Callaway Golf Epic hybrids

The Callaway Epic hybrid uses some of the same technology from the woods, including using triaxial carbon to reduce the crown weigh to 5 grams to have more discretionary weight. The company's 455 Hyper Speed Face Cup technology helps preserve ball speeds across the face. The injection molded Standing Wave plugs are adopted from the Epic irons to deliver lower center of gravity in a mid-sized hybrid.

The Callaway Golf Epic hybrid is available June 9 for $280 each in 18-, 20-, 23- and 26-degree options with a stock UST Recoil 760 graphite shaft.

SUBSCRIBE & WIN TIGER WOODS' BRIDGESTONE GOLF BALLS!

New subscribers to our weekly email newsletter in June will be entered to win 3 dozen limited-edition Tiger Tour B golf balls!

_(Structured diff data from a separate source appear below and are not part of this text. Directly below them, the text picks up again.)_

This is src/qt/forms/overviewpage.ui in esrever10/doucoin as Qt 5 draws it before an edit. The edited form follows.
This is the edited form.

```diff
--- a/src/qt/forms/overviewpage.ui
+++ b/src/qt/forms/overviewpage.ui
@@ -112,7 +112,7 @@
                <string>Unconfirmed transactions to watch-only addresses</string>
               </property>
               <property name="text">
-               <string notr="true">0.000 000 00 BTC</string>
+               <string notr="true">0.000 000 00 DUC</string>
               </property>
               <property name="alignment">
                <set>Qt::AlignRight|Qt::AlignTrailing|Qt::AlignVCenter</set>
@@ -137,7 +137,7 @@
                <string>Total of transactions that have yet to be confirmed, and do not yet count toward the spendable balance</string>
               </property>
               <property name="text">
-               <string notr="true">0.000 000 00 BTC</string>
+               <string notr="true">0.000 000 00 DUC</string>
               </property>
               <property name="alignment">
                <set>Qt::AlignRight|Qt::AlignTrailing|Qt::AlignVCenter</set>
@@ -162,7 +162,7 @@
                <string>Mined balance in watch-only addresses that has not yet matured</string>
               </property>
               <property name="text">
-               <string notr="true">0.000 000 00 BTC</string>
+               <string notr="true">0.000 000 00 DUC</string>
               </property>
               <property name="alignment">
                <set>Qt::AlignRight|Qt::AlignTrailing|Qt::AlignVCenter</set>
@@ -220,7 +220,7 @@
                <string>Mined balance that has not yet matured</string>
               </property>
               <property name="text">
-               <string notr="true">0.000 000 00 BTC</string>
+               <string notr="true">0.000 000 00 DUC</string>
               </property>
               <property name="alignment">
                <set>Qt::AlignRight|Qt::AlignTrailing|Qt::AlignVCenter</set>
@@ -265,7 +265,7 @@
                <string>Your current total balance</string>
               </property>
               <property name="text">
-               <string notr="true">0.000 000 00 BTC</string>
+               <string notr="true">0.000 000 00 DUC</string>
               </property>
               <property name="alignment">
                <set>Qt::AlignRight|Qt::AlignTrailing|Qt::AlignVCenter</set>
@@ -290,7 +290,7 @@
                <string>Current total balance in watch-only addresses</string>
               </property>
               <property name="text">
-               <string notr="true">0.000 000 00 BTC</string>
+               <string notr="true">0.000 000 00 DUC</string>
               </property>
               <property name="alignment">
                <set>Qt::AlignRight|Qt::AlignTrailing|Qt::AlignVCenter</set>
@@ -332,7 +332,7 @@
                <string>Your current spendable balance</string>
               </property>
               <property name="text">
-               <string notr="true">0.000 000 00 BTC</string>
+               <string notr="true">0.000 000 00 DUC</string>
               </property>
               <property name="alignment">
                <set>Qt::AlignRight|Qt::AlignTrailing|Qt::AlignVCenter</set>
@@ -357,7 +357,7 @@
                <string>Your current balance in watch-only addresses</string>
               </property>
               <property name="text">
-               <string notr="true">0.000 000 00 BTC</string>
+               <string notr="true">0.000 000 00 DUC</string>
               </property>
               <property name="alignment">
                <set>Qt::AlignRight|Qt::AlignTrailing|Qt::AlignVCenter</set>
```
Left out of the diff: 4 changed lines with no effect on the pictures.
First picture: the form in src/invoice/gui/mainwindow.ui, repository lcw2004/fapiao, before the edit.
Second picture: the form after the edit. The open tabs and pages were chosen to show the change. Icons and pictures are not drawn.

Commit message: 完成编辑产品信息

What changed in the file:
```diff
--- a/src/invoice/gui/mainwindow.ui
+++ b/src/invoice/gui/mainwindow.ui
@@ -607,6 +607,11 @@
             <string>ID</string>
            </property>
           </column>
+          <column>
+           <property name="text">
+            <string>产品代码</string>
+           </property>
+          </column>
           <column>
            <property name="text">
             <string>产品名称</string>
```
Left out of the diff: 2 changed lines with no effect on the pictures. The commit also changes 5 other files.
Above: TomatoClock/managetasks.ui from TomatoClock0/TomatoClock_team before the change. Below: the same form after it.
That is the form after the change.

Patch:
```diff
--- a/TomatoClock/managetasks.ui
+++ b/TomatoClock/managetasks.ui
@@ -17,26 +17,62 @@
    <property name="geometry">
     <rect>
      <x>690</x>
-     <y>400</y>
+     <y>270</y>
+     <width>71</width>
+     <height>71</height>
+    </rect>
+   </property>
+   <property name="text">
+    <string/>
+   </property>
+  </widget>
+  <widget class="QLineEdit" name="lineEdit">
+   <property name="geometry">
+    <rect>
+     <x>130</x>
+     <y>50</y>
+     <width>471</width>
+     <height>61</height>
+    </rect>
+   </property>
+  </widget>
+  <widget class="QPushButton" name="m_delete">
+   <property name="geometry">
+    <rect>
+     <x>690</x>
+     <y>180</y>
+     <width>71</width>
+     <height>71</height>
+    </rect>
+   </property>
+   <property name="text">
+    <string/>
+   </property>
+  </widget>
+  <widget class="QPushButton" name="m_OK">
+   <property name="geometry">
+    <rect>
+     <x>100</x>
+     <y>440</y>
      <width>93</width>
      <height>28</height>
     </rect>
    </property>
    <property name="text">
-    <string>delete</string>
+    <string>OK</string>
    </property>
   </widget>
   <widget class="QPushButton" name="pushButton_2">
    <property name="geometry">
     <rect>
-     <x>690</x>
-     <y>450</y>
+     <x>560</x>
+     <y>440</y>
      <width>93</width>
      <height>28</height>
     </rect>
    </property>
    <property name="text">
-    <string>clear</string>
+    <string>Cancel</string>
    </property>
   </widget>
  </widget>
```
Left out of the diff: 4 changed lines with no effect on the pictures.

Rules and regulations: By submitting your email address, you agree to join both the Golf News Net and Bridgestone Golf email lists. To be eligible for our prizes, you must remain a subscriber on our list through the end of the contest month. If your email address disappears, it worked!


About the author

Ryan Ballengee

Ryan Ballengee is founder and editor of Golf News Net. He has been writing and broadcasting about golf for over a decade, working for NBC Sports, Golf Channel, Yahoo Sports and SB Nation. Ballengee lives in the Washington, D.C. area with his family. He used to be a good golfer.

Ballengee can be reached by email at ryan[at]thegolfnewsnet.com